“WGS is coming to an end over the next 10 years,” Eron Miller, chief of the services division, comsatcom center at Network Services DISA, said at SATCON last week. “We have to know what’s the next step. We are not going to buy more WGS satellites beyond 10, so what are we going to do next?”
WGS, originally the Wideband Gapfiller System, replaced the Department of Defense’s (DOD’s) Defense Satellite Communications System (DSCS). Built by Boeing, the first satellite launched in 2007. The U.S. Air Force increased the number of WGS satellites from three to six and eventually to 10, but does not have plans to add to the constellation beyond this number. DOD is now evaluating the role of commercial satellite capacity in preparation for meeting future needs.
According to Miller, DOD spends roughly $1 billion per year on comsatcom. Over the past 10 to 12 years, approximately 70 percent of that spending has been related to wars in the Middle East. When relying on comsatcom, DOD has employed short-term contracts that often frustrate commercial operators who prefer reliable multiyear agreements. DOD is evaluating longer agreements through the pathfinder contracts, but commercial operators are still looking for a clear vision of what the government anticipates needing over the next several years.
“We would love to have long term contracts, but I would put one thing above long-term contracts and that is an architecture,” said Kay Sears, president of Intelsat General.
Sears acknowledged that DOD has “come a long way” in understanding how commercial satellite operators make investments, but said the military remains the biggest uncertainty compared to broadcasters, telcos and other customers. Intelsat General and other providers believe they would be better able to plan for military customers if made privy to DOD’s expected needs. But Miller said that is not directly possible as deciding on WGS was in some ways a gamble by itself.
“We can tell industry our requirements, [but] if we knew our requirements and had our hands around them, it would be even greater,” he said. “With WGS, we looked at a satellite database, we looked at a scenario-based requirement and said ‘if these things happen, here’s what we will need. Based on the right number of ‘ifs,’ to be safe, we will buy this many satellites and we think that will do.’ But that’s really taking a stab in the dark. If we hadn’t gone to war in Iraq and Afghanistan, we would be filing reports to Congress about why we bought all these satellites and are not using them.”

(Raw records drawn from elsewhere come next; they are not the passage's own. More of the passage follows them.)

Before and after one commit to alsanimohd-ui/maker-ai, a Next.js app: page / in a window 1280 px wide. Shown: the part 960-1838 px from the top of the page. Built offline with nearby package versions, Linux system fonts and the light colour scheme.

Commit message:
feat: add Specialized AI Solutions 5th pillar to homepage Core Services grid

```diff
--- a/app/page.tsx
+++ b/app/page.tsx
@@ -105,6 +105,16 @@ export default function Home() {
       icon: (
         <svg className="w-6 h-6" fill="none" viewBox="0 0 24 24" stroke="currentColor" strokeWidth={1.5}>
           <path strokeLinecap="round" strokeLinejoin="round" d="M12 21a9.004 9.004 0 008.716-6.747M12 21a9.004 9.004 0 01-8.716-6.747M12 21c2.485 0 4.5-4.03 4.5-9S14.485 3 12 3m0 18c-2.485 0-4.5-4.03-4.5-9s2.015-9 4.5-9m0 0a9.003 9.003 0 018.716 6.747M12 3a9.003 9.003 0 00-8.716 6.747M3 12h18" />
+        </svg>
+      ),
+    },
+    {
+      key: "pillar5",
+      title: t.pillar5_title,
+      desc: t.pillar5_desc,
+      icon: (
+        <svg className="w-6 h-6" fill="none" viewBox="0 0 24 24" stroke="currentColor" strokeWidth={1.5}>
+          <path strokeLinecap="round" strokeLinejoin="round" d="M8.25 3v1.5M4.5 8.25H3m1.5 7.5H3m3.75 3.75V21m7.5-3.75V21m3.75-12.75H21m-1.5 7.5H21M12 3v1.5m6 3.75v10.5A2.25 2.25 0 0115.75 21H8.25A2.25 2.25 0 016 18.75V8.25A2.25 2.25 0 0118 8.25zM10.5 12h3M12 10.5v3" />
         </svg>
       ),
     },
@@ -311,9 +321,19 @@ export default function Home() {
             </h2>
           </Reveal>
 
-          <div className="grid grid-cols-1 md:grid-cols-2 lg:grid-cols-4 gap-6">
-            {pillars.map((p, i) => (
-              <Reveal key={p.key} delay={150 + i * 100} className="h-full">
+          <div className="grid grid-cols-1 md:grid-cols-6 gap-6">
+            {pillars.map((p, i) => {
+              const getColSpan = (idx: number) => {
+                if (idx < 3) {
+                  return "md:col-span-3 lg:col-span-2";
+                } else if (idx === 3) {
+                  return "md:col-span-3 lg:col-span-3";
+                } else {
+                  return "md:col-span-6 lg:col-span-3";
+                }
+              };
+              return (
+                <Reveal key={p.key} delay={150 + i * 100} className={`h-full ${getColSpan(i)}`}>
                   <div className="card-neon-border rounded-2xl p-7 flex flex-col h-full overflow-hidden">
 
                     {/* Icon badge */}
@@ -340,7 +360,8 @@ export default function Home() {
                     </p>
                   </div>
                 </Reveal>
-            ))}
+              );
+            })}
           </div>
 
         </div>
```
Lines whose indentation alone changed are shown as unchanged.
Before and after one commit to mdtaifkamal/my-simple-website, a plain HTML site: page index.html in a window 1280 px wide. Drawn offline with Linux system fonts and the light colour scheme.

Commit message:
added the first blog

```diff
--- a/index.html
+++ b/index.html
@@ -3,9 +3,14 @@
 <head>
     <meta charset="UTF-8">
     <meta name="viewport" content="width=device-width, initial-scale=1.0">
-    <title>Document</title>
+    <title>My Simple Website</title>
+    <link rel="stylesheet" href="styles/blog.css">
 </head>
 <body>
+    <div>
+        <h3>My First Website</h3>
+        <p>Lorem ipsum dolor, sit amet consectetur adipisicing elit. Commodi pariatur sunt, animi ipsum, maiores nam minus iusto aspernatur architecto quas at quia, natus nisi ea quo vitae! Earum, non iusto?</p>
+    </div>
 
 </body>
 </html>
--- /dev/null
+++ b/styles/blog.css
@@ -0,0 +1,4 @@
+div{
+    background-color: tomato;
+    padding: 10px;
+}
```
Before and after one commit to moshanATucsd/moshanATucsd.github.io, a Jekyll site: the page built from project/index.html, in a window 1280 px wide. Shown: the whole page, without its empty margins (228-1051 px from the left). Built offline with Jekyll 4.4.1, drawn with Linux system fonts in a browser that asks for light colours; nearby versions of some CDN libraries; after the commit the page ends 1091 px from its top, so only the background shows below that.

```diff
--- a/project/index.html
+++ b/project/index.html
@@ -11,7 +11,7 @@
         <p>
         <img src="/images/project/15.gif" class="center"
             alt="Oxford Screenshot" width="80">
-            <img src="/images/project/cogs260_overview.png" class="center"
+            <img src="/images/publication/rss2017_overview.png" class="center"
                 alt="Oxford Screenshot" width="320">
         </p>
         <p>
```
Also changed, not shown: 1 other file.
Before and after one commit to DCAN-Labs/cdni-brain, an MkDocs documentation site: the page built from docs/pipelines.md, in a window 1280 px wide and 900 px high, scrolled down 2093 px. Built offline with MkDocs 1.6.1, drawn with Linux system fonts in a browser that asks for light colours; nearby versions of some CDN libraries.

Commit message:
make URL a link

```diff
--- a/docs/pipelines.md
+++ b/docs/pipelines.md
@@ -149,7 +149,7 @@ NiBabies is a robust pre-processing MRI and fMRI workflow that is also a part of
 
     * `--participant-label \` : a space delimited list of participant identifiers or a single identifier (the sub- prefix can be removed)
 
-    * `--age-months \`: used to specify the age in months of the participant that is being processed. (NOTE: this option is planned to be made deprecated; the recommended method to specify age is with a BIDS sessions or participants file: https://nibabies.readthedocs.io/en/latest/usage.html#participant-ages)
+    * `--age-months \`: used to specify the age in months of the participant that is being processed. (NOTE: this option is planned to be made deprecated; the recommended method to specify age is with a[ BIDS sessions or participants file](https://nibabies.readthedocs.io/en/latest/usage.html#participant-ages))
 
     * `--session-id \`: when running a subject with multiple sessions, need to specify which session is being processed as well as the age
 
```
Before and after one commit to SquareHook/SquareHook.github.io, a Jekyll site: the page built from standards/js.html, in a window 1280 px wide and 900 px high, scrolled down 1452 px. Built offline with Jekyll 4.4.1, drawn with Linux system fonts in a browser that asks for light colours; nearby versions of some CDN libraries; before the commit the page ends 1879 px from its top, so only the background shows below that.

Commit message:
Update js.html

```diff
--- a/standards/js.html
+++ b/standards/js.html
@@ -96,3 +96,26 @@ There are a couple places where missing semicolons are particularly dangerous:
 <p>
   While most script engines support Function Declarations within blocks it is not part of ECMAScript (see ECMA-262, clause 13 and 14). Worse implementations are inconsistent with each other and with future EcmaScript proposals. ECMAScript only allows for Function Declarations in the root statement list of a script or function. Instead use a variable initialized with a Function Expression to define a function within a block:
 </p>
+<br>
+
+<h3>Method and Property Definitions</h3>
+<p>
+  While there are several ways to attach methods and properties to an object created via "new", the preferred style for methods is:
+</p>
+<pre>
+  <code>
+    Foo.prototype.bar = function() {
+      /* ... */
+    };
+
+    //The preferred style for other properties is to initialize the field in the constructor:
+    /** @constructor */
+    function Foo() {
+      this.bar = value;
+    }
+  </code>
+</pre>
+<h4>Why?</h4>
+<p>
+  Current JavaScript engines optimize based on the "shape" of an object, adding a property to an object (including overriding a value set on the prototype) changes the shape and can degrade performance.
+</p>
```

Furthermore Miller said multi-year leases are appealing, but they would come with a greater cost to DISA because additional funding would need to be allocated to cover any terminations. DISA would have to fund these contracts through the Working Capital Fund, which provides $500 million for a variety of programs.
“We have Army, Navy, Air Force, Marine and all others and, at the end of the year, when I think about budget, I have to list out every dollar for where that $500 million is coming from. That wouldn’t change if I did a multi-year lease; except for all of those multi-year leases, I’d have to have other money now that’s appropriated — that I don’t plan on spending — to cover just in case I have to terminate. Until we can get all of that sorted out, we would love to have multi-year leases, but there has to be some kind of creative way to propose pricing that would minimize that termination liability,” said Miller
Both Sears and SSL Vice President of U.S. Government Business Development Chuck Cynamon noted that increasing demand for mobility services in the commercial sector overlaps with the similar needs in the government. For example, satellites designed to connect aircraft as they switch beams mid-flight could leverage those advances for Unmanned Aerial Vehicles (UAVS), which DOD is using to meet the growing demand for Information, Surveillance and Reconnaissance (ISR). Likewise, the increase in the number of devices people carry everywhere on the commercial side can correlate to efficiencies in covering troops on the move.
DISA could take advantage of these advances made by the commercial industry, but threatens to stifle productivity by trying to overdesign requirements. Robert Aalseth, chief of the Milsatcom Advanced Concepts Division at the Air Force Space Command’s Space and Missile Systems Center, agreed. If the U.S. government wants to benefit from advances made on the commercial front, it will have to give commercial operators the freedom to innovate.
“If people accept premise that we can’t afford a billion dollars of comsatcom a year that we are buying today, we certainly can’t afford to buy all that comsatcom and afford all the overly bureaucratic government oversight that we have today,” Aalseth said. “There has to be some give there.”